→ Code change snippets
- - -

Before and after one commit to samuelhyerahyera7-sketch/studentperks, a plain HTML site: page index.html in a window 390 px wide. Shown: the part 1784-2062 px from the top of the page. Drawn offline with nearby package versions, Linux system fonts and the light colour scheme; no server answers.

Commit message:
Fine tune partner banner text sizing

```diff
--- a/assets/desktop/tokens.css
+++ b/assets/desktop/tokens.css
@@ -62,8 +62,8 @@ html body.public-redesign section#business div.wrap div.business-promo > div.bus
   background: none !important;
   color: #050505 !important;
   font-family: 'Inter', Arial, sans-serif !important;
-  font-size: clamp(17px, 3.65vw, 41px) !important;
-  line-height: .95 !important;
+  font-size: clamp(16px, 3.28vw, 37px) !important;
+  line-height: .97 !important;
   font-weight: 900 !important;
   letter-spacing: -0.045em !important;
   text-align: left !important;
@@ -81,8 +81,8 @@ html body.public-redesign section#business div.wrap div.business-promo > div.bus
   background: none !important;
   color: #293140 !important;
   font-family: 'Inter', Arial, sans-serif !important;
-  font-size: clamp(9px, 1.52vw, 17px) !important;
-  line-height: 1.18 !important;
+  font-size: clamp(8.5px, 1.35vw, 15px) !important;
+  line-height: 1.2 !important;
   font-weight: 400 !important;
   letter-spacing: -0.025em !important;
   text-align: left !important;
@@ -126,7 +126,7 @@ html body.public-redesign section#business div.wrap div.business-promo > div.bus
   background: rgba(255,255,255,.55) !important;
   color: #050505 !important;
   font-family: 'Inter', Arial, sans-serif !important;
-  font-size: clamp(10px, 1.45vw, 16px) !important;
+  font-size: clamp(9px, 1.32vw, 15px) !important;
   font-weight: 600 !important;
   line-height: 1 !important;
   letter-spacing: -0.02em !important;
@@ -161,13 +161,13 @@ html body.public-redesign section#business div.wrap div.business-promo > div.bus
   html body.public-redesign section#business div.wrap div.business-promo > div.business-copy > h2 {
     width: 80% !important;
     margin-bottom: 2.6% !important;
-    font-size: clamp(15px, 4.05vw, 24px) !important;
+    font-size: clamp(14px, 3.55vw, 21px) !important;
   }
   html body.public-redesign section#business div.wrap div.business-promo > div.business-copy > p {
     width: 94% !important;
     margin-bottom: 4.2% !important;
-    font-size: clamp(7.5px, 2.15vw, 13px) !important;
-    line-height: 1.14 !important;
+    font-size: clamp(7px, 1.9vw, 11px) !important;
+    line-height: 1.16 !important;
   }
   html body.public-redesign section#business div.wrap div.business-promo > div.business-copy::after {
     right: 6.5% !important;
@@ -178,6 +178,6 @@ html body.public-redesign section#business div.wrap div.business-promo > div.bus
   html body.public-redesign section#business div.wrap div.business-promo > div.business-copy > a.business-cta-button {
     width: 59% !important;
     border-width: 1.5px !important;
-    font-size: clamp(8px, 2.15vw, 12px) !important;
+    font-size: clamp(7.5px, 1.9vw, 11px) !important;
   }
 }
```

- - -

→ YOUR INSTRUCTIONS
Would you write the records out again, word for word?

→ THE COMPLETED TASK
Before and after one commit to samuelhyerahyera7-sketch/studentperks, a plain HTML site: page index.html in a window 390 px wide. Shown: the part 1784-2062 px from the top of the page. Drawn offline with nearby package versions, Linux system fonts and the light colour scheme; no server answers.

Commit message:
Fine tune partner banner text sizing

```diff
--- a/assets/desktop/tokens.css
+++ b/assets/desktop/tokens.css
@@ -62,8 +62,8 @@ html body.public-redesign section#business div.wrap div.business-promo > div.bus
   background: none !important;
   color: #050505 !important;
   font-family: 'Inter', Arial, sans-serif !important;
-  font-size: clamp(17px, 3.65vw, 41px) !important;
-  line-height: .95 !important;
+  font-size: clamp(16px, 3.28vw, 37px) !important;
+  line-height: .97 !important;
   font-weight: 900 !important;
   letter-spacing: -0.045em !important;
   text-align: left !important;
@@ -81,8 +81,8 @@ html body.public-redesign section#business div.wrap div.business-promo > div.bus
   background: none !important;
   color: #293140 !important;
   font-family: 'Inter', Arial, sans-serif !important;
-  font-size: clamp(9px, 1.52vw, 17px) !important;
-  line-height: 1.18 !important;
+  font-size: clamp(8.5px, 1.35vw, 15px) !important;
+  line-height: 1.2 !important;
   font-weight: 400 !important;
   letter-spacing: -0.025em !important;
   text-align: left !important;
@@ -126,7 +126,7 @@ html body.public-redesign section#business div.wrap div.business-promo > div.bus
   background: rgba(255,255,255,.55) !important;
   color: #050505 !important;
   font-family: 'Inter', Arial, sans-serif !important;
-  font-size: clamp(10px, 1.45vw, 16px) !important;
+  font-size: clamp(9px, 1.32vw, 15px) !important;
   font-weight: 600 !important;
   line-height: 1 !important;
   letter-spacing: -0.02em !important;
@@ -161,13 +161,13 @@ html body.public-redesign section#business div.wrap div.business-promo > div.bus
   html body.public-redesign section#business div.wrap div.business-promo > div.business-copy > h2 {
     width: 80% !important;
     margin-bottom: 2.6% !important;
-    font-size: clamp(15px, 4.05vw, 24px) !important;
+    font-size: clamp(14px, 3.55vw, 21px) !important;
   }
   html body.public-redesign section#business div.wrap div.business-promo > div.business-copy > p {
     width: 94% !important;
     margin-bottom: 4.2% !important;
-    font-size: clamp(7.5px, 2.15vw, 13px) !important;
-    line-height: 1.14 !important;
+    font-size: clamp(7px, 1.9vw, 11px) !important;
+    line-height: 1.16 !important;
   }
   html body.public-redesign section#business div.wrap div.business-promo > div.business-copy::after {
     right: 6.5% !important;
@@ -178,6 +178,6 @@ html body.public-redesign section#business div.wrap div.business-promo > div.bus
   html body.public-redesign section#business div.wrap div.business-promo > div.business-copy > a.business-cta-button {
     width: 59% !important;
     border-width: 1.5px !important;
-    font-size: clamp(8px, 2.15vw, 12px) !important;
+    font-size: clamp(7.5px, 1.9vw, 11px) !important;
   }
 }
```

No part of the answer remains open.